TORONTO – Labrador Iron Mines Holdings Ltd. (TSX:LIM) had a $31.7-million net loss in its second quarter, or 47 cents per share — falling well short of analyst estimates.

The lncreased loss and lower-than-expected revenue was attributed to a 33 per cent decline in iron ore prices amid a slowing global economy and lower demand.

The company recognized $33 million of revenue during the July-September quarter, down from $38 million in the previous quarter.

A consensus estimate compiled by Thomson Reuters called for a loss of 32 cents per share, on an adjusted basis, and $51.8 million of revenue.

Labrador Iron’s year-earlier results are less relevant than the quarter-to-quarter performance since its James mine was still ramping up in the comparable period last year and had no revenue then.

LIM posted a $10.5 million loss from May-June this year, or 16 cents per share, and a $7 million loss or 13 cents per share in the July-September period in 2011.

The Toronto-based company expects to make one last shipment for the 2012 operating season — the tenth — before shutting down for the winter

It says the spring startup planned for next April will depend on LIM’s confidence that the spot price will be US$110 per tonne or higher for the 2013 season.

Labrador Iron has been reselling its ore on the Chinese spot market through the Rio Tinto marketing organization.

The company announced in September that it had reviewed its 2012 capital spending plan and deferred work on the Silver Yards procession plant and development of the Houston iron deposit.

The company said at the time that about $52 million of capital investment would be deferred into 2013 and the 2012 exploration program had been reduced to $5.3 million, in order to conserve LIM’s cash reserves.

It said Thursday it had completed a $30-million equity financing in November but hasn’t concluded any agreements for the sale of any iron ore beyond 2012.

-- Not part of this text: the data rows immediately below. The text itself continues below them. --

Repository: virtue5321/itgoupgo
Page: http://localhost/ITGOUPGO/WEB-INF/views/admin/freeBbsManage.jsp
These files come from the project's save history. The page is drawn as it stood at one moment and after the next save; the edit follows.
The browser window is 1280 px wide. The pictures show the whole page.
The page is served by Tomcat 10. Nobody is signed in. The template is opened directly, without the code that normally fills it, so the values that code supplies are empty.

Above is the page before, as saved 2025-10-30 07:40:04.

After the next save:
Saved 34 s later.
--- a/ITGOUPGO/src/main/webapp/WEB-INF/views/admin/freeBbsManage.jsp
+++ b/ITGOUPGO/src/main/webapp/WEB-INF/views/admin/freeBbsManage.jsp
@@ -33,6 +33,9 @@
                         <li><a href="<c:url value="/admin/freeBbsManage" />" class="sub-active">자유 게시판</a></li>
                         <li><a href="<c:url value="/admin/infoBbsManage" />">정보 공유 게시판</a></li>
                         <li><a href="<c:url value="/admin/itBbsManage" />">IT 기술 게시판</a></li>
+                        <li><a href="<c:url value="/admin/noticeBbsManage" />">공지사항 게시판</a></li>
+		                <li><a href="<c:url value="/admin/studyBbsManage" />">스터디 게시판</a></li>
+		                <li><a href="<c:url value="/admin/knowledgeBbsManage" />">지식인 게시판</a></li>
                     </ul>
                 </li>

“The company continues to review its options for marketing its iron ore production in future years and is evaluating the optimum route to achieve these sales, while still maintaining maximum flexibility and independence,” the company said in a management analysis accompanying its financial report.

“Marketing discussions are continuing with potential customers, both in Europe and in Asia and the company is also continuing discussions with a number of internationally recognized commodity traders with specialist knowledge of the iron and steel industry.”